#### REQUIRED WORK
The records sit below. Return every line in them that holds the word "ideas".
*** Opening of RECORDED INFORMATION ***
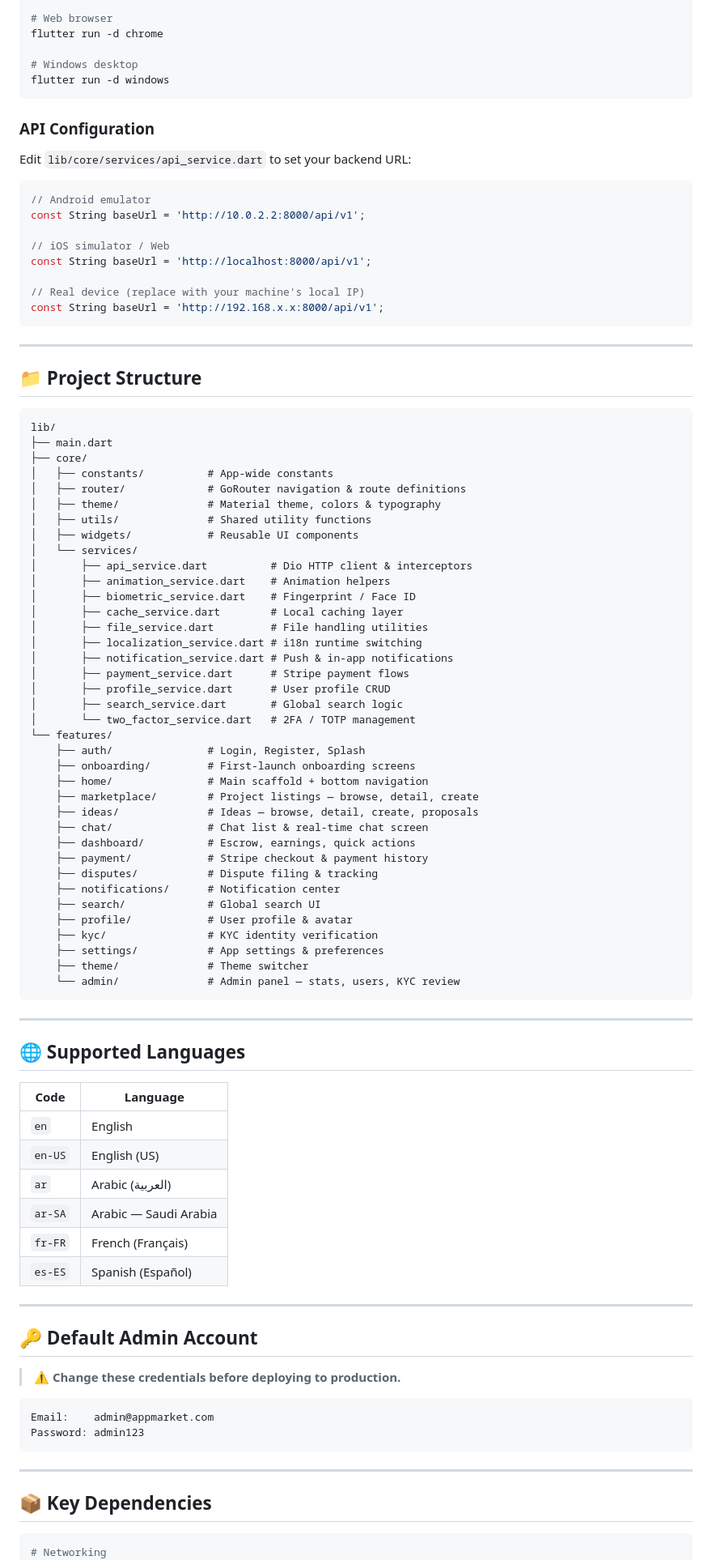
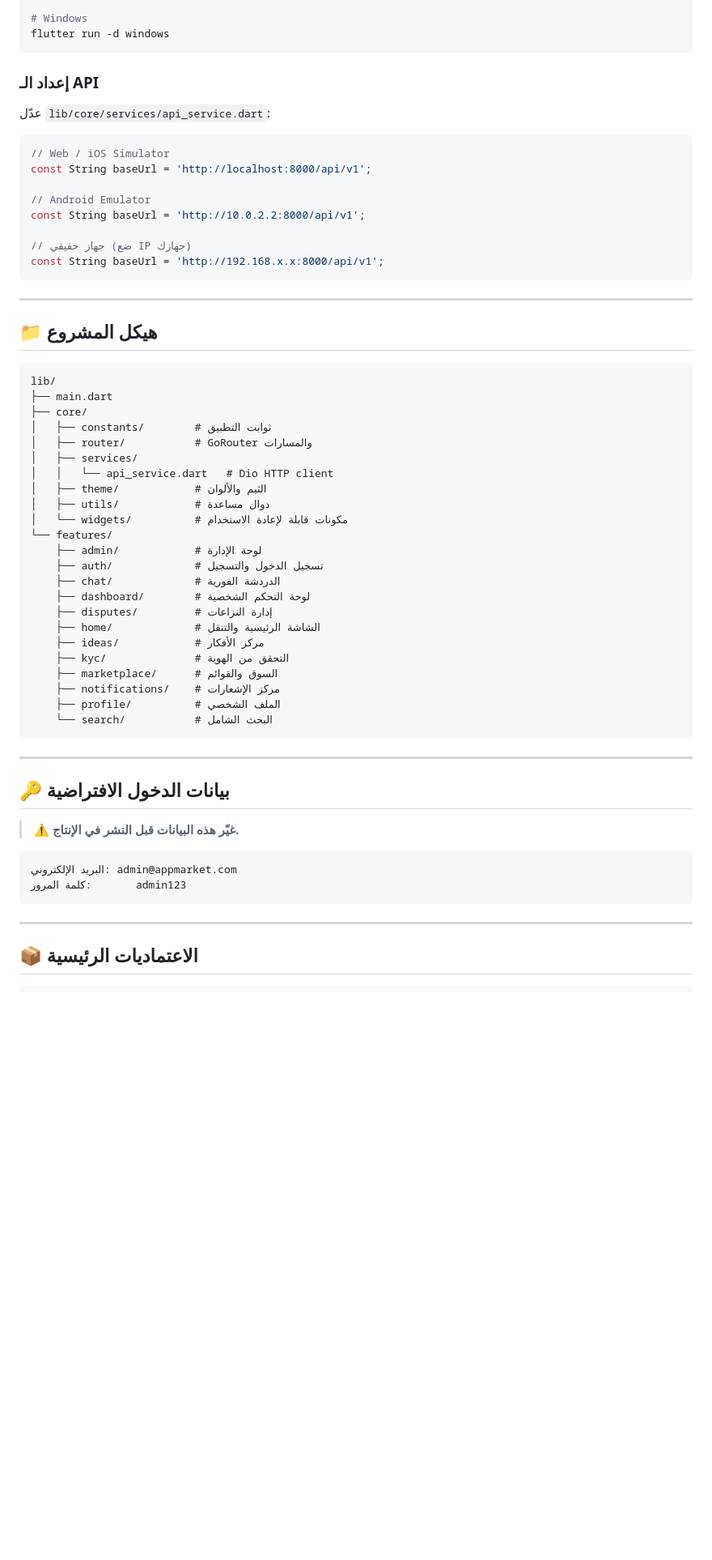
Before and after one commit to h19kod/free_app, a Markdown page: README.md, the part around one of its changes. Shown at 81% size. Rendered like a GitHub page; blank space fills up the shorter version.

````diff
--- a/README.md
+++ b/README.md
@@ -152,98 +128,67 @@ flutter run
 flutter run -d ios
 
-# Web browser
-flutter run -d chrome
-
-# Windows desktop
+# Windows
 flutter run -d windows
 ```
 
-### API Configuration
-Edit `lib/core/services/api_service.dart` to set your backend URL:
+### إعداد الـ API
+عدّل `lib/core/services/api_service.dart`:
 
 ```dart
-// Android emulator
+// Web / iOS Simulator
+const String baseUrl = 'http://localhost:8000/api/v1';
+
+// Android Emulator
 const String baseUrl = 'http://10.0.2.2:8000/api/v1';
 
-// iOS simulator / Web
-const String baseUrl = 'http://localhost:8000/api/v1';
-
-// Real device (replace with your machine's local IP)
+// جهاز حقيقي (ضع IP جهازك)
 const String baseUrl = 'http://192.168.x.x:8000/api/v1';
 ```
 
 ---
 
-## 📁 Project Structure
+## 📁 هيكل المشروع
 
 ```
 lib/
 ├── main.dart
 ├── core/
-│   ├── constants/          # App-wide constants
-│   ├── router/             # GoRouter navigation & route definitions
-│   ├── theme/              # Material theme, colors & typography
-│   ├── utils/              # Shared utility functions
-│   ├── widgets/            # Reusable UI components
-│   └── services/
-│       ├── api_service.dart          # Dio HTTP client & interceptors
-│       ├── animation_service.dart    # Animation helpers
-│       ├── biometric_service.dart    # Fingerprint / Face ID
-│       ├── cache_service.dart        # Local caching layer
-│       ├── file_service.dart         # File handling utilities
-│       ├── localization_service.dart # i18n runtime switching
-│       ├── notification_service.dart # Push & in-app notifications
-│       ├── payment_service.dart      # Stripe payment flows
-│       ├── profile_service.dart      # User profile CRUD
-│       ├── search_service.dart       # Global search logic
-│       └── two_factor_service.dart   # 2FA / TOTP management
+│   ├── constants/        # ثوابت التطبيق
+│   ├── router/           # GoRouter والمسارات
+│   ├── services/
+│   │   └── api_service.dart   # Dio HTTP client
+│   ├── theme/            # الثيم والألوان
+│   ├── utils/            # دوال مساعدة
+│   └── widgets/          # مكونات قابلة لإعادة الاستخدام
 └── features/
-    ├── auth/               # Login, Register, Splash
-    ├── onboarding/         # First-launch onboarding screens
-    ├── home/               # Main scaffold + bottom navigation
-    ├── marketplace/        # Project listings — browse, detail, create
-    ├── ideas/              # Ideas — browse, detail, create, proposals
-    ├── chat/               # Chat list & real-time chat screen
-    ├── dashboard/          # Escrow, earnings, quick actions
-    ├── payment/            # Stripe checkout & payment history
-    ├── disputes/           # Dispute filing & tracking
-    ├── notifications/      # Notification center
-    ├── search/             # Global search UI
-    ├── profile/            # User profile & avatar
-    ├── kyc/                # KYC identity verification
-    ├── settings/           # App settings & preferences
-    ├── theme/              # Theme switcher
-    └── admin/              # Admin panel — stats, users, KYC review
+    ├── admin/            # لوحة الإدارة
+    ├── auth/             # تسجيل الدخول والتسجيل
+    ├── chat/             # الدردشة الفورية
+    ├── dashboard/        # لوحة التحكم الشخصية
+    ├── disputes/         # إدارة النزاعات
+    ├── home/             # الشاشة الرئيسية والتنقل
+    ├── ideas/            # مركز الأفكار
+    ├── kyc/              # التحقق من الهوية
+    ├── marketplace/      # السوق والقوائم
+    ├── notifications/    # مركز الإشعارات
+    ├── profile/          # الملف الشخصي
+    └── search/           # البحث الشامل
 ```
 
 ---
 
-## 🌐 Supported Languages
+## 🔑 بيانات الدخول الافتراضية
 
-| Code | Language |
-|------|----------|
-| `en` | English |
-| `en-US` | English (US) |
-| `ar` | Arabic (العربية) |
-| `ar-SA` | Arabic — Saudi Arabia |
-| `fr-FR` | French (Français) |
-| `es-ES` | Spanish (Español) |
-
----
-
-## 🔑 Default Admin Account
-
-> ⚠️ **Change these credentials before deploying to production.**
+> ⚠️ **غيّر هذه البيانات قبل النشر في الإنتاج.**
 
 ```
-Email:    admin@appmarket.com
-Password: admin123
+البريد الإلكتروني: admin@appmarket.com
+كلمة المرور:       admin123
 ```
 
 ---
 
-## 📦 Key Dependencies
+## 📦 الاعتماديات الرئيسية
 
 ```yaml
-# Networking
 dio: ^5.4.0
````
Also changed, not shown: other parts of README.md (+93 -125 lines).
*** Close of RECORDED INFORMATION ***
*** Opening of RECORDED INFORMATION ***
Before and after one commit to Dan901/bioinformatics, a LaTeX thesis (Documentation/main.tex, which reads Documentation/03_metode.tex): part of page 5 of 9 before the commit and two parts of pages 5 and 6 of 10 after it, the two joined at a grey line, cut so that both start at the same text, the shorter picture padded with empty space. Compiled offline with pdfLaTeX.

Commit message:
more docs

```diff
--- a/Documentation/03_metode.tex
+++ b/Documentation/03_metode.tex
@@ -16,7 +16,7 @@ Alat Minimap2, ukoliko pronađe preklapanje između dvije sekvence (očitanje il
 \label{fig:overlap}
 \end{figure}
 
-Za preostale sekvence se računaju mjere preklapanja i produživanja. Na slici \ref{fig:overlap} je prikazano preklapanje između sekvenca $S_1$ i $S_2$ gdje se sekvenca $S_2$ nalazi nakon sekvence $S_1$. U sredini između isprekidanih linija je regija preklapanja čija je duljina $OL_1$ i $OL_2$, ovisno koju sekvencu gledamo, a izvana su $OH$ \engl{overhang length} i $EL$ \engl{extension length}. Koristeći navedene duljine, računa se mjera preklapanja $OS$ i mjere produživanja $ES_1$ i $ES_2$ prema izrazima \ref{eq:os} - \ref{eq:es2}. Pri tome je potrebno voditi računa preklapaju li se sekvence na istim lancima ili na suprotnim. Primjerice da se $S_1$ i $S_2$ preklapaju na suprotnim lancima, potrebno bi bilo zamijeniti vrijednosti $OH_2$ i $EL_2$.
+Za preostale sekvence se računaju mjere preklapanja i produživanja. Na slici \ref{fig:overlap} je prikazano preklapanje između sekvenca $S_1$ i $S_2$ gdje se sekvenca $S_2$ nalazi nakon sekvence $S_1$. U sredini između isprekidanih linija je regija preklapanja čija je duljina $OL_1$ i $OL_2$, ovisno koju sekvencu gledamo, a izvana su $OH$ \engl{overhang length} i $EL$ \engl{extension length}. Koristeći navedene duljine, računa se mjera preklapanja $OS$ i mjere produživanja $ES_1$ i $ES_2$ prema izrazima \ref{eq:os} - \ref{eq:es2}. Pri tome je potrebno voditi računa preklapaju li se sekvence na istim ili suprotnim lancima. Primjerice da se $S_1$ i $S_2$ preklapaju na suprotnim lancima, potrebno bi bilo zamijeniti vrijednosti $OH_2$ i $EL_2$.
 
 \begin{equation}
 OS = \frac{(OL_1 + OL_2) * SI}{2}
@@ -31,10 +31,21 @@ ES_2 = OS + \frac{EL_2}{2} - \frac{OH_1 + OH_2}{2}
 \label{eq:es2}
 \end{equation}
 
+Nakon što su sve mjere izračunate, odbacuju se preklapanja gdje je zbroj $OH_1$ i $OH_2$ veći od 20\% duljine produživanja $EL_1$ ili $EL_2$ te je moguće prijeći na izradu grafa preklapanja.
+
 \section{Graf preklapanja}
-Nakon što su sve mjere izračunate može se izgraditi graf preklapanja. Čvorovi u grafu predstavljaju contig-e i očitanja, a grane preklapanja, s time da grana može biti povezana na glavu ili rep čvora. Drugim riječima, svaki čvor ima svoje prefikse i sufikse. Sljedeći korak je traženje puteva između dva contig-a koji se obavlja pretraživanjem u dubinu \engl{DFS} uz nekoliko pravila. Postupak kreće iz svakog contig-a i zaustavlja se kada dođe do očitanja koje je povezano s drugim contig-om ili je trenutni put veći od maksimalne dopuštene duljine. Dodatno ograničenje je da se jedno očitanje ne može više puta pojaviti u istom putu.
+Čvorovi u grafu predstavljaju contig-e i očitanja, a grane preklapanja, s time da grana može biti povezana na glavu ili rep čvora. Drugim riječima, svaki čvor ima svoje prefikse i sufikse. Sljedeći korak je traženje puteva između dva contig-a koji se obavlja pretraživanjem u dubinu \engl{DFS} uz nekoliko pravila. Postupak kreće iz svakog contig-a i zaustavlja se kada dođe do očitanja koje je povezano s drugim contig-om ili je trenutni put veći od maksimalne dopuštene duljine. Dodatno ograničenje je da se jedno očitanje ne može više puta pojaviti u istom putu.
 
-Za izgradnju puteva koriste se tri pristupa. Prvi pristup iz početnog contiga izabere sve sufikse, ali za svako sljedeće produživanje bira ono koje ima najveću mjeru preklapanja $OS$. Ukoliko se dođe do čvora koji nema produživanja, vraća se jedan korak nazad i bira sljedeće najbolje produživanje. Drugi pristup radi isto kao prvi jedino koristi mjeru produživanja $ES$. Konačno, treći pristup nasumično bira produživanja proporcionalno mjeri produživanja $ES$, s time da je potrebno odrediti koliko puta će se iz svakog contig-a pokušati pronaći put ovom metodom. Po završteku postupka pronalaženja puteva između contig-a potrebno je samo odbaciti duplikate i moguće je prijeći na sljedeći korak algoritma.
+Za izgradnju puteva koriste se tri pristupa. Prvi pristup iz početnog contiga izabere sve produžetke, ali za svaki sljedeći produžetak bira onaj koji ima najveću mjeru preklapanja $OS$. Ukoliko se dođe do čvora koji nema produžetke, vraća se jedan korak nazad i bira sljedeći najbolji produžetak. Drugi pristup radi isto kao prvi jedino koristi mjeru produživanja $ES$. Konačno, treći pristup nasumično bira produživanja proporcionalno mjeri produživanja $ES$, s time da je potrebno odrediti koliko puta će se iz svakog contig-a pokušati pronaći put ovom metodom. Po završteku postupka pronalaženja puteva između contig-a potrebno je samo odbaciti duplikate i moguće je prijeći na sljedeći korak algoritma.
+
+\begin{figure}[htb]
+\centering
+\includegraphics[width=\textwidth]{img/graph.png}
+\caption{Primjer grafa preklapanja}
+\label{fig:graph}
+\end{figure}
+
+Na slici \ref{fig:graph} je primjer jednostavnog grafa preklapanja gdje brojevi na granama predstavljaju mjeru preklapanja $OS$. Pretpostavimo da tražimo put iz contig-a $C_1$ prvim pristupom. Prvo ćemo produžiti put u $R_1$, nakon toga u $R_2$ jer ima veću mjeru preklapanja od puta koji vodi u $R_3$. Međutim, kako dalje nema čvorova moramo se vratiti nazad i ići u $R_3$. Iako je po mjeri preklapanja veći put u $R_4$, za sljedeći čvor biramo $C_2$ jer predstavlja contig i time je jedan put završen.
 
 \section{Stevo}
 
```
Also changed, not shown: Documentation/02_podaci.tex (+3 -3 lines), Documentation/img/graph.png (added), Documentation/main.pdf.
*** Close of RECORDED INFORMATION ***
*** Opening of RECORDED INFORMATION ***
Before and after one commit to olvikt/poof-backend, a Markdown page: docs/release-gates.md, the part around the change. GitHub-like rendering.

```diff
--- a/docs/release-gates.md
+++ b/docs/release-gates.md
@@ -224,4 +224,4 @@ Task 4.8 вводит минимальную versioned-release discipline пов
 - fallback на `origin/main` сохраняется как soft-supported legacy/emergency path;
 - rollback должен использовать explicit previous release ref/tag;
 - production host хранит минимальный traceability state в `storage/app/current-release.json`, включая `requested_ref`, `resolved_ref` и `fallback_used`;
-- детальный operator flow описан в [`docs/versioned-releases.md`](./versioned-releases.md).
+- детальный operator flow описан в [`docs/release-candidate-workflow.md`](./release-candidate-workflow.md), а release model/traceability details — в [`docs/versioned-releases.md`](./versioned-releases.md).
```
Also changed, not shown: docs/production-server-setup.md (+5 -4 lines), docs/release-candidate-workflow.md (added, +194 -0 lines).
*** Close of RECORDED INFORMATION ***
#### EXPECTED OUTPUT
-    ├── ideas/              # Ideas — browse, detail, create, proposals
+    ├── ideas/            # مركز الأفكار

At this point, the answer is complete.